MIT is Working on a Vaccine for PTSD
Researchers discovered a hormone that makes the brain more vulnerable to traumatic events.
At the Mission Gratitude event that was held in September to raise money for the Home Base Program, an organization that helps veterans and their families affected by combat or deployment-related stress and injuries like post traumatic stress disorder (PTSD), a soldier took the stage to talk about his experiences at war and with the “disorder.” He asked the crowd of more than 200 to “drop the D” because, he said, calling PTSD a “disorder” gives soldiers and other people affected another reason to not seek out help or open up about their trauma.
PTSD affects about 7.7 million American adults, including soldiers and victims of crimes, accidents, or natural disasters. MIT researcher Retsina Meyer says that about 40 to 50 percent of patients recover within five years, but the rest never get better. That’s why Meyer and her team are working to change that.

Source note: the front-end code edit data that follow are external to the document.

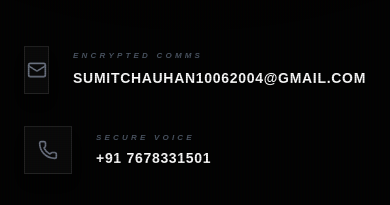
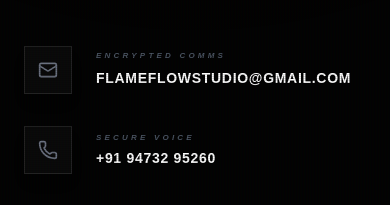
Before and after one commit to halloffame12/Flame-And-Flow, a React (Vite) app: page /#/contact in a window 390 px wide. Shown: the part 527-732 px from the top of the page. Built offline with nearby package versions, Linux system fonts and the light colour scheme.

Commit message:
Update contact email and phone number

```diff
--- a/pages/Contact.tsx
+++ b/pages/Contact.tsx
@@ -27,7 +27,7 @@ const Contact: React.FC = () => {
                     </div>
                     <div>
                       <div className="text-[8px] font-black text-gray-600 tracking-[0.4em] uppercase mb-1 italic">ENCRYPTED COMMS</div>
-                      <a href="mailto:flameflowstudio@gmail.com" className="text-white font-black text-sm md:text-base tracking-wider uppercase hover:text-orange-500 transition-colors">sumitchauhan10062004@gmail.com</a>
+                      <a href="mailto:flameflowstudio@gmail.com" className="text-white font-black text-sm md:text-base tracking-wider uppercase hover:text-orange-500 transition-colors">flameflowstudio@gmail.com</a>
                     </div>
                   </div>
                   <div className="flex items-center gap-6 group">
@@ -120,7 +120,7 @@ const Contact: React.FC = () => {
                   </div>
                   <div>
                     <div className="text-[8px] font-black text-gray-600 tracking-[0.4em] uppercase mb-1 italic">ENCRYPTED COMMS</div>
-                    <a href="mailto:sumitchauhan10062004@gmail.com" className="text-white font-black text-sm md:text-base tracking-wider uppercase hover:text-orange-500 transition-colors">sumitchauhan10062004@gmail.com</a>
+                    <a href="mailto:flameflowstudio@gmail.com" className="text-white font-black text-sm md:text-base tracking-wider uppercase hover:text-orange-500 transition-colors">flameflowstudio@gmail.com</a>
                   </div>
                 </div>
                 <div className="flex items-center gap-6 group">
@@ -129,7 +129,7 @@ const Contact: React.FC = () => {
                   </div>
                   <div>
                     <div className="text-[8px] font-black text-gray-600 tracking-[0.4em] uppercase mb-1 italic">SECURE VOICE</div>
-                    <div className="text-white font-black text-sm md:text-base tracking-wider uppercase">+91 7678331501</div>
+                    <div className="text-white font-black text-sm md:text-base tracking-wider uppercase">+91 94732 95260</div>
                   </div>
                 </div>
                 <div className="flex items-center gap-6 group">
```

A little more than a decade ago, scientists discovered that a hormone called ghrelin enhances appetite. Dubbed the “hunger hormone,” ghrelin was quickly targeted by drug companies seeking treatments for obesity — but none have yet panned out. MIT neuroscientists, however, have discovered that ghrelin, released during chronic stress, can also make the brain more vulnerable to traumatic events, which MIT suggests may predispose people to PTSD.
Drugs that reduce ghrelin levels could help protect people who are at high risk for PTSD, such as soldiers serving in war, says Ki Goosens, an assistant professor of brain and cognitive sciences at MIT and a member of the McGovern Institute for Brain Research. Goosens is the senior author of a paper describing the findings in the journal Molecular Psychiatry. “Perhaps we could give people who are going to be deployed into an active combat zone a ghrelin vaccine before they go, so they will have a lower incidence of PTSD. That’s exciting because right now there’s nothing given to people to prevent PTSD,” she says. “When you have people with a history of stress who encounter a traumatic event, they are more likely to develop PTSD because that history of stress has altered something about their biology. They have an excessively strong memory of the traumatic event, and that is one of the things that drives their PTSD symptoms.”
So how exactly can this help people with PTSD? Goosens tells Discovery:
“You would get a shot, and for a year it would lower your ghrelin levels,” said Ki Gossens, assistant professor of brain and cognitive sciences at MIT, and an author of the paper in the journal Molecular Psychiatry. “When you were deployed and exposed to the stress of combat, your ghrelin levels would go up and the vaccine would combat that. That should reduce the incidence of PTSD. Right now, we don’t have anything to prevent it.” When rats were exposed to chronic stress over a prolonged period, their circulating ghrelin and amygdalar growth hormone levels also went up, and fearful memories were encoded more strongly. This is similar to what the researchers believe happens in people who suffer from PTSD, she says.
Meyer says that the persistent elevation of ghrelin following trauma exposure could be one of the factors that maintain PTSD. “So, could you immediately reverse PTSD? Maybe not, but maybe the ghrelin could get damped down and these people could go through cognitive behavioral therapy, and over time, maybe we can reverse it,” she says.
Working with researchers at Massachusetts General Hospital, Goosens’ lab is now planning to study ghrelin levels in human patients suffering from anxiety and fear disorders. They are also planning a clinical trial of a drug that blocks ghrelin to see if it can prevent relapse of depression.